> What to work on: The result should be a faithful copy of every entry below, with the pictures left out.

══════════

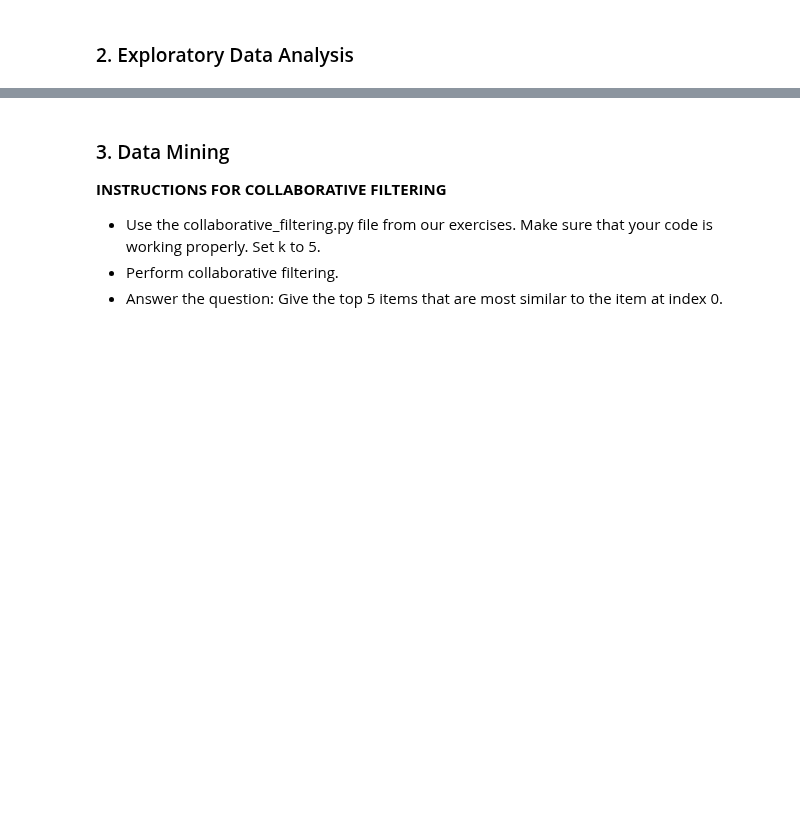
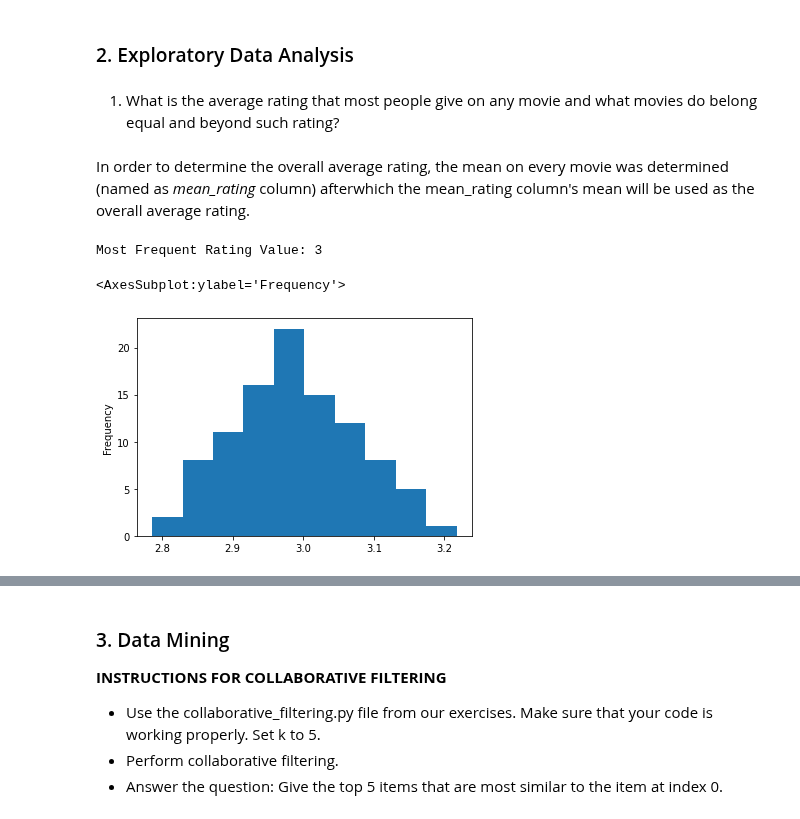
Before and after one commit to jm55/CSMODEL, a Jupyter notebook: Project 2/CSMODEL - Movies_Collab Project.ipynb, the cells around one changed output, grey strips where cells are left out. Saved outputs shown, nothing was run; the diff lists cells and outputs as text; code cells hidden in the pictures; blank space fills up the shorter version.

```diff
--- a/Project 2/CSMODEL - Movies_Collab Project.ipynb
+++ b/Project 2/CSMODEL - Movies_Collab Project.ipynb
@@ -94,3 +104,18 @@ main_df
 100 rows × 300 columns
 # %% [markdown]
 ### 2. Exploratory Data Analysis
+# %% [markdown]
+1. What is the average rating that most people give on any movie and what movies do belong equal and beyond such rating?
+# %% [markdown]
+In order to determine the overall average rating, the mean on every movie was determined (named as *mean_rating* column) afterwhich the mean_rating column's mean will be used as the overall average rating.
+# %%
+vis_df = pd.DataFrame()
+vis_df.set_index = main_df.index
+vis_df['mean_rating'] = main_df.mean(axis=1) #Average rating on every movie
+overall_mean = vis_df['mean_rating'].mean()
+print('Most Frequent Rating Value: {:.0f}'.format(overall_mean)) #Average of mean_rating column in main_df
+vis_df['mean_rating'].plot.hist(bins=10)
+# %% [output]
+Most Frequent Rating Value: 3
+<AxesSubplot:ylabel='Frequency'>
+[figure, added]
```
Also changed, not shown: parts of 13 cells of this notebook.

══════════

> Solution below:
Before and after one commit to jm55/CSMODEL, a Jupyter notebook: Project 2/CSMODEL - Movies_Collab Project.ipynb, the cells around one changed output, grey strips where cells are left out. Saved outputs shown, nothing was run; the diff lists cells and outputs as text; code cells hidden in the pictures; blank space fills up the shorter version.

```diff
--- a/Project 2/CSMODEL - Movies_Collab Project.ipynb
+++ b/Project 2/CSMODEL - Movies_Collab Project.ipynb
@@ -94,3 +104,18 @@ main_df
 100 rows × 300 columns
 # %% [markdown]
 ### 2. Exploratory Data Analysis
+# %% [markdown]
+1. What is the average rating that most people give on any movie and what movies do belong equal and beyond such rating?
+# %% [markdown]
+In order to determine the overall average rating, the mean on every movie was determined (named as *mean_rating* column) afterwhich the mean_rating column's mean will be used as the overall average rating.
+# %%
+vis_df = pd.DataFrame()
+vis_df.set_index = main_df.index
+vis_df['mean_rating'] = main_df.mean(axis=1) #Average rating on every movie
+overall_mean = vis_df['mean_rating'].mean()
+print('Most Frequent Rating Value: {:.0f}'.format(overall_mean)) #Average of mean_rating column in main_df
+vis_df['mean_rating'].plot.hist(bins=10)
+# %% [output]
+Most Frequent Rating Value: 3
+<AxesSubplot:ylabel='Frequency'>
+[figure, added]
```
Also changed, not shown: parts of 13 cells of this notebook.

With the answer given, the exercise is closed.